++++ Records ++++

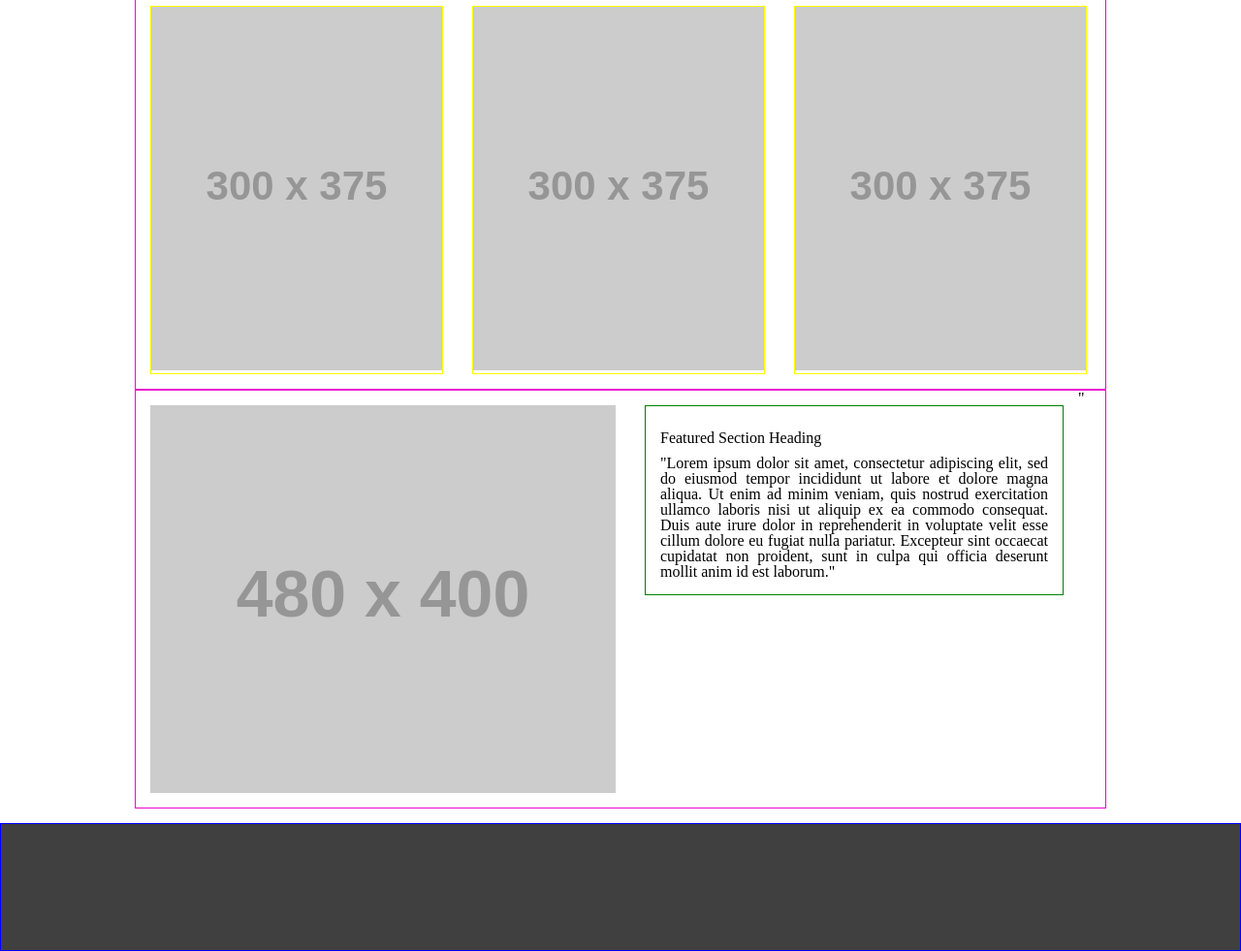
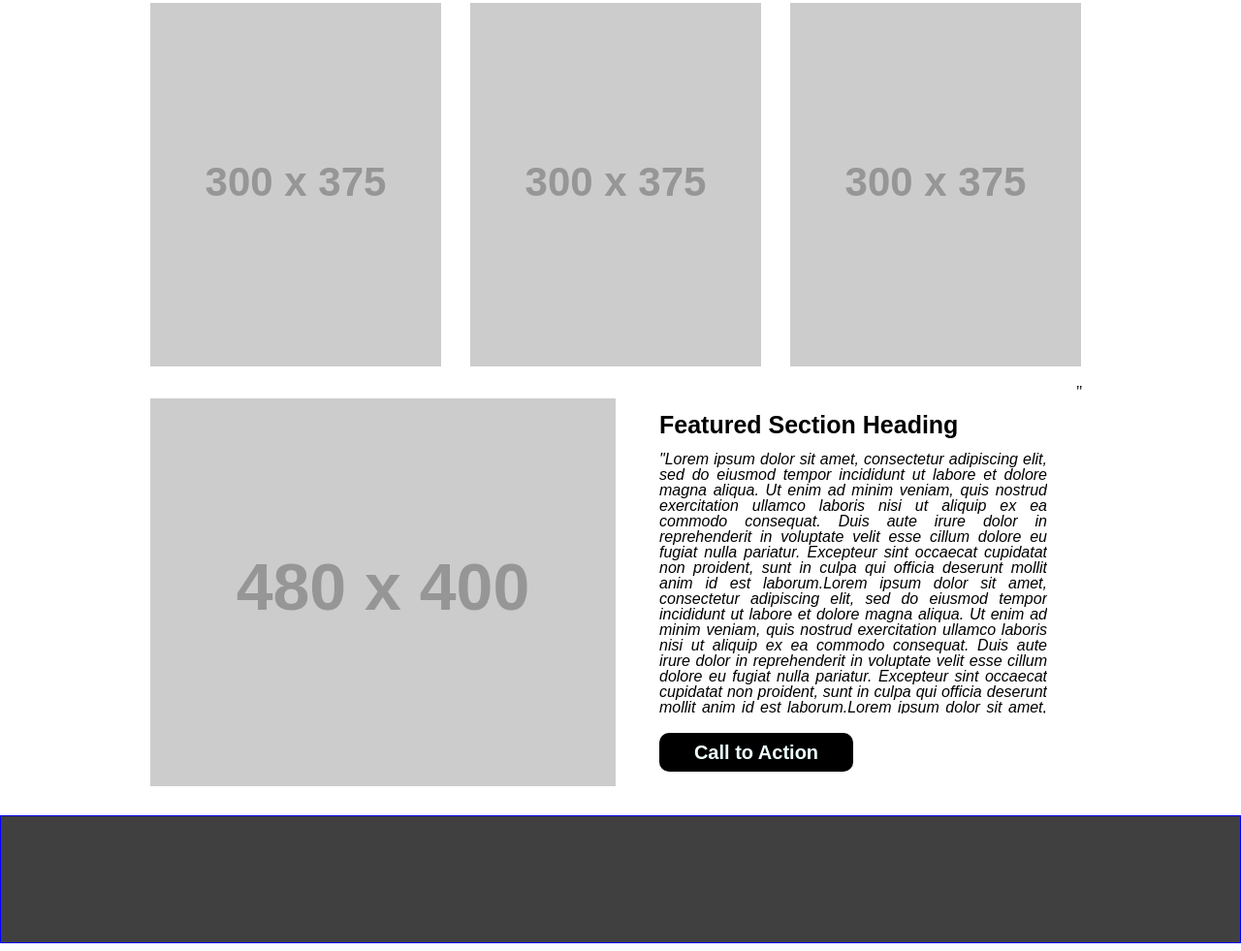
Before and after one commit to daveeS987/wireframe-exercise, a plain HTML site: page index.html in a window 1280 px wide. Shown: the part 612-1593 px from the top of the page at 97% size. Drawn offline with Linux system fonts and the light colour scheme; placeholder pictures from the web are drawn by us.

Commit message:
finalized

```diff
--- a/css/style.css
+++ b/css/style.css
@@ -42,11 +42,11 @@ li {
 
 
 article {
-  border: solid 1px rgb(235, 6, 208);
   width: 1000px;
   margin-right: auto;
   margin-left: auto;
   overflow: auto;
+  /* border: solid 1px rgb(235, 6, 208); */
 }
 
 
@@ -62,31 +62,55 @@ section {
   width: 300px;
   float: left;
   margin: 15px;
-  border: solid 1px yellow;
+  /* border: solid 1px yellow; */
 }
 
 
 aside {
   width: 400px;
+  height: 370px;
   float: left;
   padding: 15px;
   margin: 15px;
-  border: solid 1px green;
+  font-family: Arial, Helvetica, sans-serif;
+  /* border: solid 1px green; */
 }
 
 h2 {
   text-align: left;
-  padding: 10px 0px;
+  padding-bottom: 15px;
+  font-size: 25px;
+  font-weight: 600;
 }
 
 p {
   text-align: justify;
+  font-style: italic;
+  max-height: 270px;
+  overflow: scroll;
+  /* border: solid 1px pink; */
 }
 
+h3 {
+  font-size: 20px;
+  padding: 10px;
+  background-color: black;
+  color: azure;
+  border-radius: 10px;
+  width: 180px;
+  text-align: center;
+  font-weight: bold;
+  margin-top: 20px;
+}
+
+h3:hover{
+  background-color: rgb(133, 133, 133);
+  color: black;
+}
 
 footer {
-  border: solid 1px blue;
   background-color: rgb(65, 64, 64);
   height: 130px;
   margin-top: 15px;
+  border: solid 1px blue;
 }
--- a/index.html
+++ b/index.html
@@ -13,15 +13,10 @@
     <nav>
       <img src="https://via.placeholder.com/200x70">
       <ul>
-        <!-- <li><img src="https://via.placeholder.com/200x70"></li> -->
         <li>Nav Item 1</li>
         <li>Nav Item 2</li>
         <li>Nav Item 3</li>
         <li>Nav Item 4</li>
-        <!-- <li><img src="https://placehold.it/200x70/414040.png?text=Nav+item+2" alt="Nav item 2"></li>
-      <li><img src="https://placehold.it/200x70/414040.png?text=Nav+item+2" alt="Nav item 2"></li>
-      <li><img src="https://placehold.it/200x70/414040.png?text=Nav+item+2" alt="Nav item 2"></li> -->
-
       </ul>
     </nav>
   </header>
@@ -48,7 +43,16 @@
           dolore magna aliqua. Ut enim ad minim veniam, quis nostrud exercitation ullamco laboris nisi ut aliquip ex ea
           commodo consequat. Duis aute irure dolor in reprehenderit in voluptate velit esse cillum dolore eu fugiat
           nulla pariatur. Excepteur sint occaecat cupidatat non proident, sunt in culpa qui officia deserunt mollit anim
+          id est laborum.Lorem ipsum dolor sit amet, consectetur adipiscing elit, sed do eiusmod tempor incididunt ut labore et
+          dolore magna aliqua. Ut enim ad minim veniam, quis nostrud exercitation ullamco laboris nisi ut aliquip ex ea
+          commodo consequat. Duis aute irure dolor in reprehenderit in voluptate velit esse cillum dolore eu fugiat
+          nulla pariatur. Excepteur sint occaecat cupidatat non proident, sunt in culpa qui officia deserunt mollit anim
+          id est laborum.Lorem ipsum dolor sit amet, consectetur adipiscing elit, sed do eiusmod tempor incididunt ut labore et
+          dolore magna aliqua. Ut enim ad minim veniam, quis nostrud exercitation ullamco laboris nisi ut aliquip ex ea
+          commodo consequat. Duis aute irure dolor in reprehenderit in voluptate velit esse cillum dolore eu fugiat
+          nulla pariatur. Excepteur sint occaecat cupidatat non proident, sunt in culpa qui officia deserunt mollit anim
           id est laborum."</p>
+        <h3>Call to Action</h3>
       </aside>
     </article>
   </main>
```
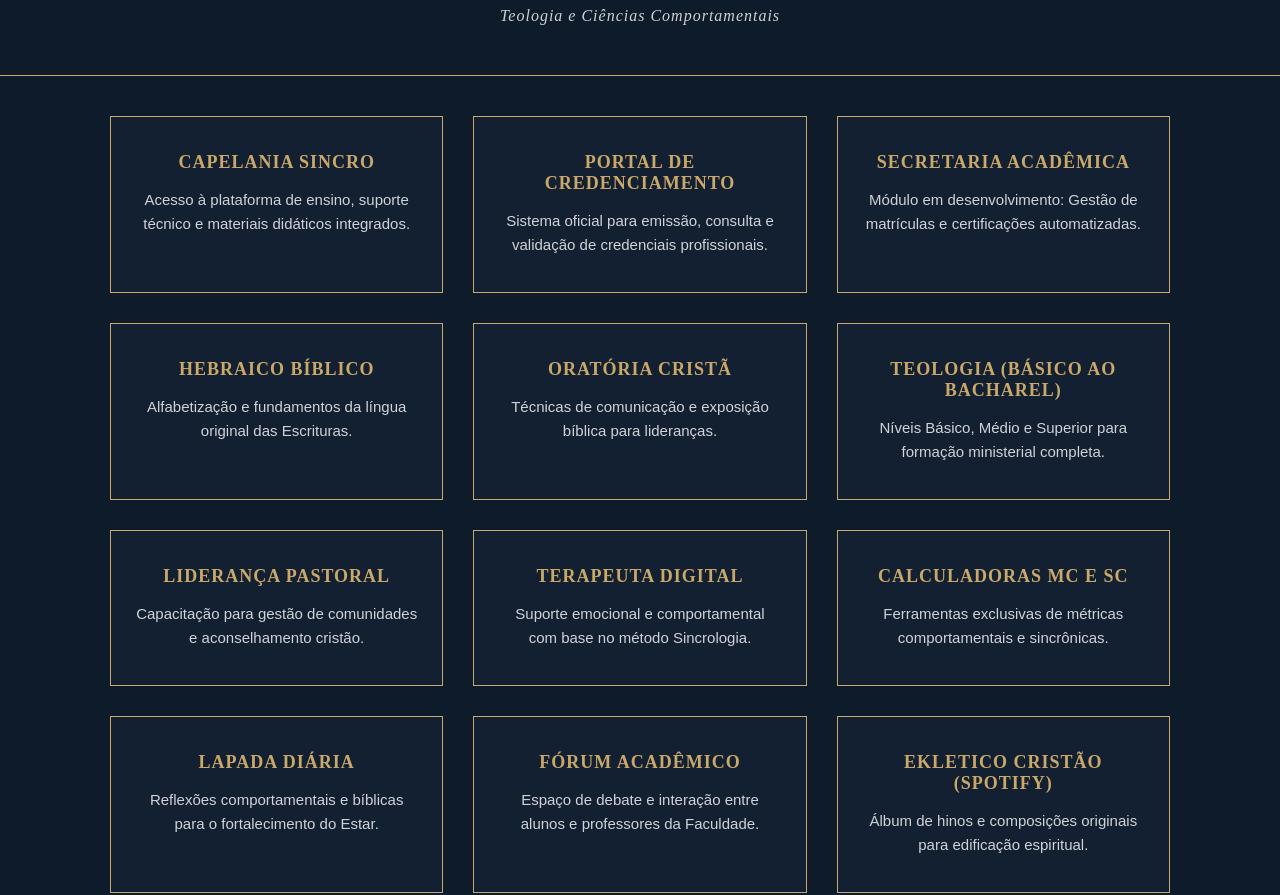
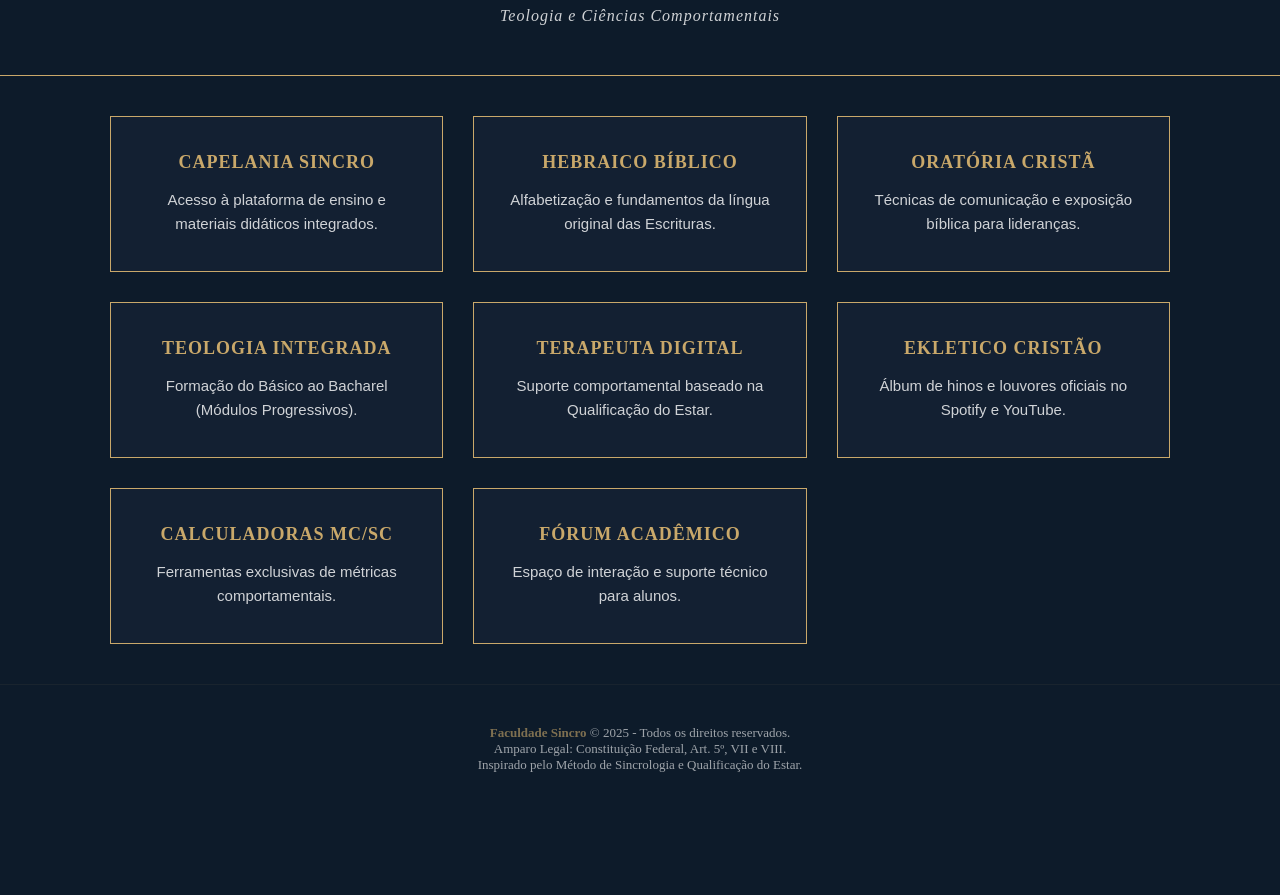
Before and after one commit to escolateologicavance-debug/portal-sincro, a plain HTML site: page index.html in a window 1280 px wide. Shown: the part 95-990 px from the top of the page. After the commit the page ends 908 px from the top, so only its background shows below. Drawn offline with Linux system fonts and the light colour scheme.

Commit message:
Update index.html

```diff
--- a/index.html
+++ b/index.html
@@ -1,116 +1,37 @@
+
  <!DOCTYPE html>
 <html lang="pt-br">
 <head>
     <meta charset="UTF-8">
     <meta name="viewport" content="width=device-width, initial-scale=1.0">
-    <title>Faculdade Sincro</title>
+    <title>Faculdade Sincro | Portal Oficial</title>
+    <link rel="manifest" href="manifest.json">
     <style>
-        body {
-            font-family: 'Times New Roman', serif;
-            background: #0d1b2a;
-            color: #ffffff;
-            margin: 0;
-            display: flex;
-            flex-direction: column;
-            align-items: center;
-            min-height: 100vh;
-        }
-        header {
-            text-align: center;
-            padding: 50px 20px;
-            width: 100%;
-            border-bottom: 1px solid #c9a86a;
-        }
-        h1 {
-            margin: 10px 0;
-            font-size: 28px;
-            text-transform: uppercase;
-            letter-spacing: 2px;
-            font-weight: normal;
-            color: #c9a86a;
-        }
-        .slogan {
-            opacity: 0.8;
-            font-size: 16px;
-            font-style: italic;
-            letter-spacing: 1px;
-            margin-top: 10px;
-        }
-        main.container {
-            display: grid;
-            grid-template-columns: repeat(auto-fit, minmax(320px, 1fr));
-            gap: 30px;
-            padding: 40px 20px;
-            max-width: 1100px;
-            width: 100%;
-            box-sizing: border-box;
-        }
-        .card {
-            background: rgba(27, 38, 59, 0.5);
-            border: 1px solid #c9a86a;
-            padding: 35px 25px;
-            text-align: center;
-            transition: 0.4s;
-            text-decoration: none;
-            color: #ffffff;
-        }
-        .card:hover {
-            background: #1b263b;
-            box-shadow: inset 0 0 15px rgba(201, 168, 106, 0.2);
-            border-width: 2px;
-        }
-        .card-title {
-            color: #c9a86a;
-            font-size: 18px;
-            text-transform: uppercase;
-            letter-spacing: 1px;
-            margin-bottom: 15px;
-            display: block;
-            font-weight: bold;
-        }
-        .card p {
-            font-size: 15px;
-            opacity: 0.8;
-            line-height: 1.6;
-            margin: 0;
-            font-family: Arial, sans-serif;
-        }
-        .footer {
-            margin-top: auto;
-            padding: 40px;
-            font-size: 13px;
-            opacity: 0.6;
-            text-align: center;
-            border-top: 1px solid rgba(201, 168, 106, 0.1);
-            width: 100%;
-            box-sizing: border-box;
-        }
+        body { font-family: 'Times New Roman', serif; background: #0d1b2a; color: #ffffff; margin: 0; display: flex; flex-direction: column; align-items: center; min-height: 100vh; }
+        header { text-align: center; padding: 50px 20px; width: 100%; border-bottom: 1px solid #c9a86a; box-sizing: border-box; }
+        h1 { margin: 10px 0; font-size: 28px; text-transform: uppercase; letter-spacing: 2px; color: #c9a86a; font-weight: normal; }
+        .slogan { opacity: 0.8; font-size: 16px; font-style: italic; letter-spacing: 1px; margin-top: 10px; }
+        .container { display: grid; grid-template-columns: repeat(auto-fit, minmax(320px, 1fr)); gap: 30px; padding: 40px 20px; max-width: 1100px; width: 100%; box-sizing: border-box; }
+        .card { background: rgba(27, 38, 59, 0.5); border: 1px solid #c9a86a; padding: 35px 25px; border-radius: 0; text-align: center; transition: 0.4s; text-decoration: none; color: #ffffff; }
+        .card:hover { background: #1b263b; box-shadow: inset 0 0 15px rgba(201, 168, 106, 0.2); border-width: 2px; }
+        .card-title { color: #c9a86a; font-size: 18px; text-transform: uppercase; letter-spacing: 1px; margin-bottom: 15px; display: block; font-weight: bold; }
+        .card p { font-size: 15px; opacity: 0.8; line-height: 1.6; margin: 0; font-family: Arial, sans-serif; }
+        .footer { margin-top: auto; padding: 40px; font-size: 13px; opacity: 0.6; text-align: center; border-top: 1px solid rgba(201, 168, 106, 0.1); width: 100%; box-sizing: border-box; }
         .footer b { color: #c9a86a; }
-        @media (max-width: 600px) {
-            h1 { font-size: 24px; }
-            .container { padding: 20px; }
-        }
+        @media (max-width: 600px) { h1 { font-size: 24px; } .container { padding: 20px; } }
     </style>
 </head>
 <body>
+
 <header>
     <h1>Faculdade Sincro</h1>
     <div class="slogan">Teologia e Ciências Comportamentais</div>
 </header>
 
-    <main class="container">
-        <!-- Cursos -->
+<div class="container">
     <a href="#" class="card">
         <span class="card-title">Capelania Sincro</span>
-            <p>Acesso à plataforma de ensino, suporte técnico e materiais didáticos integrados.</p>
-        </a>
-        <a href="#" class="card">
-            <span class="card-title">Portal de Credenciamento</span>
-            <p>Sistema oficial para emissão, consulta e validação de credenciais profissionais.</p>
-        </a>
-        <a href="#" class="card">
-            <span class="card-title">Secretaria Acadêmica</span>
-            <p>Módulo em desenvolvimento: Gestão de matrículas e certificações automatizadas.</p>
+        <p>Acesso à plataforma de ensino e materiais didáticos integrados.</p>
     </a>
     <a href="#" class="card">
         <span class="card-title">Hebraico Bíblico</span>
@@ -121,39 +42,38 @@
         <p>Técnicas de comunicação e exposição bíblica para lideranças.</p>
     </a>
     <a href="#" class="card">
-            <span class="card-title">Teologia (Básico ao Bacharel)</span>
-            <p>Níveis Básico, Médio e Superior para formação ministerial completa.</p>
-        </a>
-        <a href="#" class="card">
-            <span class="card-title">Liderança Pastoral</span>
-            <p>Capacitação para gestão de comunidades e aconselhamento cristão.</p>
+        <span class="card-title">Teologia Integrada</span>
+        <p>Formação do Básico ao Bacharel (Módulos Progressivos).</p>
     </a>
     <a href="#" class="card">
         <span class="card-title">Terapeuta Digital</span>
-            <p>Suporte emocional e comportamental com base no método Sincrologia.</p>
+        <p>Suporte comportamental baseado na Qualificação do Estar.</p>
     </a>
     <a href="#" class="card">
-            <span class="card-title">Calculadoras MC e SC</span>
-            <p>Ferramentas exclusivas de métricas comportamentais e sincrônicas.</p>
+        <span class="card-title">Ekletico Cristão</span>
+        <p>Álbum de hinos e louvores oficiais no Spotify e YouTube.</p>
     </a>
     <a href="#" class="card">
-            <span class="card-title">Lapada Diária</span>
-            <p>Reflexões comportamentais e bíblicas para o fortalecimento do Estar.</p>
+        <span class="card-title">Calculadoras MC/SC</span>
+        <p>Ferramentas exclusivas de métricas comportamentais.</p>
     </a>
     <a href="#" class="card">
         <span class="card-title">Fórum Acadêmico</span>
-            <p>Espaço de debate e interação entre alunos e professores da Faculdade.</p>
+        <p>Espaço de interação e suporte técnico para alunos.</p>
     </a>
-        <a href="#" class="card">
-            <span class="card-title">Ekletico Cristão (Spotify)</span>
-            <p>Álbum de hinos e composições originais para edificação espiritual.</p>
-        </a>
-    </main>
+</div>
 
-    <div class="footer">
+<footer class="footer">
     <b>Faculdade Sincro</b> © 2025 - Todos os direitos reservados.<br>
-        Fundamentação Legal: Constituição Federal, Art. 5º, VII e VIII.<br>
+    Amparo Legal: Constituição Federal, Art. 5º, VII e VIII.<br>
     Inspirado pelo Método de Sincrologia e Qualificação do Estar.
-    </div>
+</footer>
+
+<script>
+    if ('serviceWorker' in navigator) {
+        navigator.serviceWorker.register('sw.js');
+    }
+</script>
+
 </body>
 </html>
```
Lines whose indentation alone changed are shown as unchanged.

++++

**Task item:**
All lines above that hold the string "container" should be copied.

**Expected output:**
-        main.container {
+        .container { display: grid; grid-template-columns: repeat(auto-fit, minmax(320px, 1fr)); gap: 30px; padding: 40px 20px; max-width: 1100px; width: 100%; box-sizing: border-box; }
-            .container { padding: 20px; }
+        @media (max-width: 600px) { h1 { font-size: 24px; } .container { padding: 20px; } }
-    <main class="container">
+<div class="container">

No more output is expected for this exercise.